**Web page revision data:**
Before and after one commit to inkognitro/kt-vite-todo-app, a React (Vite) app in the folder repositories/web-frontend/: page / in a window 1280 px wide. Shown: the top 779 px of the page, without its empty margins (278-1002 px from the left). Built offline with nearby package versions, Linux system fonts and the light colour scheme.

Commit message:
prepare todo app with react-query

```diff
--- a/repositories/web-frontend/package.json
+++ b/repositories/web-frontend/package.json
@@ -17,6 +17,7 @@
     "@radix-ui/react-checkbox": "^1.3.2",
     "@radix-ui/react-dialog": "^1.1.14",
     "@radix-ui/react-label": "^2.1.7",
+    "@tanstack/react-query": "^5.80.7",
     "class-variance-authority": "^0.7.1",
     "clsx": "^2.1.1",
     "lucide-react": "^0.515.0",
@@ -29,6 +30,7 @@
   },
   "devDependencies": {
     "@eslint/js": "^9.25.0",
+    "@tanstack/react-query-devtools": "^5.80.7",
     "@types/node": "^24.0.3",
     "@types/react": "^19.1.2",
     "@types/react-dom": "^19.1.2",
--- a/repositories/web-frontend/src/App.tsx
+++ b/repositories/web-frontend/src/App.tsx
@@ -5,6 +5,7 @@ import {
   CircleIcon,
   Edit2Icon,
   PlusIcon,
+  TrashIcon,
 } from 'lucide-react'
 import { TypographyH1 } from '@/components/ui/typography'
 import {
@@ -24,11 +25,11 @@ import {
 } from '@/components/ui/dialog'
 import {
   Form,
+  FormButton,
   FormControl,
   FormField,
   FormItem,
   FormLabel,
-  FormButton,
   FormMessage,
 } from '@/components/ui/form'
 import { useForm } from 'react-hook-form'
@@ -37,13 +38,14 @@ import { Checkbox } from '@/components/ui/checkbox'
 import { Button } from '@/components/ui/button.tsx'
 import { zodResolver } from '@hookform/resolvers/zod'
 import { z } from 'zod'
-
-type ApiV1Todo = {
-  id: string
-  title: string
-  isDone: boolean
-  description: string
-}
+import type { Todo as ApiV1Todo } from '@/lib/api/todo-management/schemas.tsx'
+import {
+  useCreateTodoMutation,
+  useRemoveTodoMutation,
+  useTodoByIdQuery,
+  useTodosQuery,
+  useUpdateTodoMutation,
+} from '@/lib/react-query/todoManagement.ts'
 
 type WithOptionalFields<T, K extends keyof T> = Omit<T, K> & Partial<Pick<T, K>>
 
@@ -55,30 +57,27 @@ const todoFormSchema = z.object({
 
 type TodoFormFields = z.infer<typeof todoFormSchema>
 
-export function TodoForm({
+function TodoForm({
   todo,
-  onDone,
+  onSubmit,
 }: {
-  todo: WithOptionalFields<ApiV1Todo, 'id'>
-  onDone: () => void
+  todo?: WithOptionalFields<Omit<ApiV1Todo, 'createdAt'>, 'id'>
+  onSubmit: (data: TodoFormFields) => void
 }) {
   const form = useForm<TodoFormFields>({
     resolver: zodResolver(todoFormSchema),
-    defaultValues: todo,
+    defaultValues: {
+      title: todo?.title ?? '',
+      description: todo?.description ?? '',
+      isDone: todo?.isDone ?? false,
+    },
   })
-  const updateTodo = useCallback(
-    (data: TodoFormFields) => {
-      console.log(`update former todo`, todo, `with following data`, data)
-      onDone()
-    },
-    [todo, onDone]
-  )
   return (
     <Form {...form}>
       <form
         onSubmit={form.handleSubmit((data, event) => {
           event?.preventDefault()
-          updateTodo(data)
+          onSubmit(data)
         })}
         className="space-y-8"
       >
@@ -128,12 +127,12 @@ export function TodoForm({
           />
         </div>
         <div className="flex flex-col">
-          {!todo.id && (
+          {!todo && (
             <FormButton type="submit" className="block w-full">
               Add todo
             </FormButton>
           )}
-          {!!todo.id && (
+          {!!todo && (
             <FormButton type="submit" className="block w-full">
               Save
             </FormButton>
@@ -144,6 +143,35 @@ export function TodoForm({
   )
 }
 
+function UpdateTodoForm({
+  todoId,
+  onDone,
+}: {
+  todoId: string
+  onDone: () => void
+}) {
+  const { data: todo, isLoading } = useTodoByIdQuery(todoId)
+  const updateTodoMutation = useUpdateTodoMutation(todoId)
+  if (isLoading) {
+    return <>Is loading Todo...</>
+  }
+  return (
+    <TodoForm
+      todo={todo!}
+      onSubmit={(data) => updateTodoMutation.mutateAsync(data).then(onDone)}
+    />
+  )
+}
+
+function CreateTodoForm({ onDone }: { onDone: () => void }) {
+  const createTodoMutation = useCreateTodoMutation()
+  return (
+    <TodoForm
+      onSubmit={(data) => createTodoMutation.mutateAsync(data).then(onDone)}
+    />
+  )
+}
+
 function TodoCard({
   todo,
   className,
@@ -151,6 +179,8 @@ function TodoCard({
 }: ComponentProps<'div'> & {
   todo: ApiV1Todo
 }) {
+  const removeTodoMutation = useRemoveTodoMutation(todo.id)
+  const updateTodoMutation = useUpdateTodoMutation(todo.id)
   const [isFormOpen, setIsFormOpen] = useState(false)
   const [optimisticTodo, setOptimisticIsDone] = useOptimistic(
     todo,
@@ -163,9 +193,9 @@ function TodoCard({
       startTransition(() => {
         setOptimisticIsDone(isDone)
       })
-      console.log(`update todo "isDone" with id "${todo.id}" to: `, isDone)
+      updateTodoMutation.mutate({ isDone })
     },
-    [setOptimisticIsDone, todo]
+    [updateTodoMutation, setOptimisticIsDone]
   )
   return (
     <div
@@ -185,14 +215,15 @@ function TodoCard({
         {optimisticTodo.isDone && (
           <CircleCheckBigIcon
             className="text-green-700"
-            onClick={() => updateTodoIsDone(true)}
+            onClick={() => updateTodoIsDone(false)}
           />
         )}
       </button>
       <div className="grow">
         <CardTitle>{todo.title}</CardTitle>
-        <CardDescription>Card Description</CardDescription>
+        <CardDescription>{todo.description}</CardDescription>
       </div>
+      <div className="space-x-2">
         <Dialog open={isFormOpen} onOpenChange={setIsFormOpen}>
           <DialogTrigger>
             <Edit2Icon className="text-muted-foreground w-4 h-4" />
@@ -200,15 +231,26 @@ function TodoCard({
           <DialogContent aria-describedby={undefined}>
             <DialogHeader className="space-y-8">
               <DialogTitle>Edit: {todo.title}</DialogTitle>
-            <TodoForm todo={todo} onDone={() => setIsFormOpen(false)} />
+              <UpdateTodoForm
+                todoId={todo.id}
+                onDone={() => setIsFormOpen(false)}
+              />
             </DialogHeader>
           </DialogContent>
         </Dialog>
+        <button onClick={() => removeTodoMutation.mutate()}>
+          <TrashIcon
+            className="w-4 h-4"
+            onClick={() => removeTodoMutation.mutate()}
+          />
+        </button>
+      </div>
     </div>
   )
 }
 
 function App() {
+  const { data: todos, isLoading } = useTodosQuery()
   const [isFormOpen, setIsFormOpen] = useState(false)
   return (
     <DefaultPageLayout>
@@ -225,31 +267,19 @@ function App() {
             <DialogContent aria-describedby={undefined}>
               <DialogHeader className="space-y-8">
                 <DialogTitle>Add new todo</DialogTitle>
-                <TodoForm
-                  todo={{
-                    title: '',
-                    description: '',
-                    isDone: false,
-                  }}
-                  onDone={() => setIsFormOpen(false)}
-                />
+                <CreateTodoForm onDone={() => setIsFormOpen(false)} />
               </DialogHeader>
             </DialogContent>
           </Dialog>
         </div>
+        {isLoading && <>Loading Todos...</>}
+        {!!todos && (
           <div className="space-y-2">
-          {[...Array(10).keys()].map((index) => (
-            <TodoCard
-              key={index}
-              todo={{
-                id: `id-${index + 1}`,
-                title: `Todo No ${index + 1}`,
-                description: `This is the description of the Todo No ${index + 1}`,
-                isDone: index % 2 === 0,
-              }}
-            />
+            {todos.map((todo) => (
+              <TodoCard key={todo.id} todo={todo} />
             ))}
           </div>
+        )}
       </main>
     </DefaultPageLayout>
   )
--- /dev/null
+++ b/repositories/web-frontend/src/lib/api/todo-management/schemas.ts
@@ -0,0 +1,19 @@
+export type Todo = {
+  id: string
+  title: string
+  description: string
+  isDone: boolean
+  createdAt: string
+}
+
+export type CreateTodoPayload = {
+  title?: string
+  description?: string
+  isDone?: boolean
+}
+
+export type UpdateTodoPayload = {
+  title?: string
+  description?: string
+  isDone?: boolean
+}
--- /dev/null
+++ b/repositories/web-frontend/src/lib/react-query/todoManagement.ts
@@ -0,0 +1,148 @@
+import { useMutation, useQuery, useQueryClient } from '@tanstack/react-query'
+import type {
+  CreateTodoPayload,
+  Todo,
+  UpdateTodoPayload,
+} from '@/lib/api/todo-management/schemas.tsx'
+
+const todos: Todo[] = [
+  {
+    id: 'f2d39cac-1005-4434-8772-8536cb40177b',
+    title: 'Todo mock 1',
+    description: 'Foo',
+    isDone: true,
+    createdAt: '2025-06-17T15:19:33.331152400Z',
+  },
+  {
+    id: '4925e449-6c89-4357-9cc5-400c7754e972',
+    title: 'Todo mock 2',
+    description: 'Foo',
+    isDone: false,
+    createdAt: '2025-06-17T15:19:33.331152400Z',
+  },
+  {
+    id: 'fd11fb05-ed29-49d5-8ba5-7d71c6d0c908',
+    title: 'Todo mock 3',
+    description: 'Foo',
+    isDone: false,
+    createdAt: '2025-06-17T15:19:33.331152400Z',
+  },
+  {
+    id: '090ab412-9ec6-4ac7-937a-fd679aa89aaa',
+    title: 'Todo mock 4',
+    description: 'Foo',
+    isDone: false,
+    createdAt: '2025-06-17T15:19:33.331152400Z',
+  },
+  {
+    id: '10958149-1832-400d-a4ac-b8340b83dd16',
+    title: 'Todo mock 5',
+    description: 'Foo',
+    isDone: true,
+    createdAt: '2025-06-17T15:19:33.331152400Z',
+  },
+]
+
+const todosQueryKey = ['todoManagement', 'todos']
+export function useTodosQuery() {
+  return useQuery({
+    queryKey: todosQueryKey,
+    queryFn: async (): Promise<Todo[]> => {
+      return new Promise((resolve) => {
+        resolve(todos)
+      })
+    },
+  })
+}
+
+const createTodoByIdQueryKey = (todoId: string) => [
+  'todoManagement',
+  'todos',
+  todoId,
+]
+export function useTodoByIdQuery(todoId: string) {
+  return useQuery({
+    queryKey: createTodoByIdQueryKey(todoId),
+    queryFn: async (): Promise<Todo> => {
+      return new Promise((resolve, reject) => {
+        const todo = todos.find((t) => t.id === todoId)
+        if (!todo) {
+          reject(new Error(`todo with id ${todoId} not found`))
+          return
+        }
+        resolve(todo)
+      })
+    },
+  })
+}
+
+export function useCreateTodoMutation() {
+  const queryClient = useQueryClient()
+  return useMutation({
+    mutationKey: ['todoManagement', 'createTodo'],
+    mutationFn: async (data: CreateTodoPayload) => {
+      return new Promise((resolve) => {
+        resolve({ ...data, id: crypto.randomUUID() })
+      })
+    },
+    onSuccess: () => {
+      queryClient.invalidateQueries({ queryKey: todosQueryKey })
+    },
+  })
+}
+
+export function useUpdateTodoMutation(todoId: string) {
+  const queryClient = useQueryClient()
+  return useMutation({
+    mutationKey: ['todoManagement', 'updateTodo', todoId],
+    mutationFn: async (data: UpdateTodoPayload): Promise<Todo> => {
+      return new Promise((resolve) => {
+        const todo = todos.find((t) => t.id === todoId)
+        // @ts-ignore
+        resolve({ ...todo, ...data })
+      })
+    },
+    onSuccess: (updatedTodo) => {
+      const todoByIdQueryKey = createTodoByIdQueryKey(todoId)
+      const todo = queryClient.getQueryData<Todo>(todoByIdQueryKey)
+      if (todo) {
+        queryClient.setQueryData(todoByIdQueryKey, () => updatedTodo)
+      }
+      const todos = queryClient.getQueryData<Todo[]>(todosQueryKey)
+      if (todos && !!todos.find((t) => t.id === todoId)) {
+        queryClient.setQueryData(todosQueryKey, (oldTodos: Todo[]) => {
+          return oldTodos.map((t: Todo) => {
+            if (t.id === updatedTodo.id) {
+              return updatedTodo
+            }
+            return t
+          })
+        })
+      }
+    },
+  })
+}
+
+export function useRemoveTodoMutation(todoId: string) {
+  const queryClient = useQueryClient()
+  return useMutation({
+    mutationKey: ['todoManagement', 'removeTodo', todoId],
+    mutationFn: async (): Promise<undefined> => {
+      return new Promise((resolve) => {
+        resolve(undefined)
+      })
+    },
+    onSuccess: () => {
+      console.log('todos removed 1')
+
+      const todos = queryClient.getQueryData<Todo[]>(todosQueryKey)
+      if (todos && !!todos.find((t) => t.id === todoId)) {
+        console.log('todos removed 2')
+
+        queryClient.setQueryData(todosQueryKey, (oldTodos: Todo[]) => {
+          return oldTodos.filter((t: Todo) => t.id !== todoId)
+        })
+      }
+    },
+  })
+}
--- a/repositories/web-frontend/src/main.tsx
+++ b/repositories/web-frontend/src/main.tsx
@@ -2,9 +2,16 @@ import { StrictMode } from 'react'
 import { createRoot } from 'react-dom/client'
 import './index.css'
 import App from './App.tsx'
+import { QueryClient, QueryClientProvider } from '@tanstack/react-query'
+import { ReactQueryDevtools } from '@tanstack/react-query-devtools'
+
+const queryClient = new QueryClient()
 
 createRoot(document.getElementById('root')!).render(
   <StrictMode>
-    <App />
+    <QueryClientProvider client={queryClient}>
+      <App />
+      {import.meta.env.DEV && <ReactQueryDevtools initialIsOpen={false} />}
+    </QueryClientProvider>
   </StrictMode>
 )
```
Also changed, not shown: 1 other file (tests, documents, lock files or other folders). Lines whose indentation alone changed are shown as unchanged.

**Problem to solve:**
Copy each line from the data that features the string "index".

**Solution to the exercise:**
-          {[...Array(10).keys()].map((index) => (
-              key={index}
-                id: `id-${index + 1}`,
-                title: `Todo No ${index + 1}`,
-                description: `This is the description of the Todo No ${index + 1}`,
-                isDone: index % 2 === 0,
 import './index.css'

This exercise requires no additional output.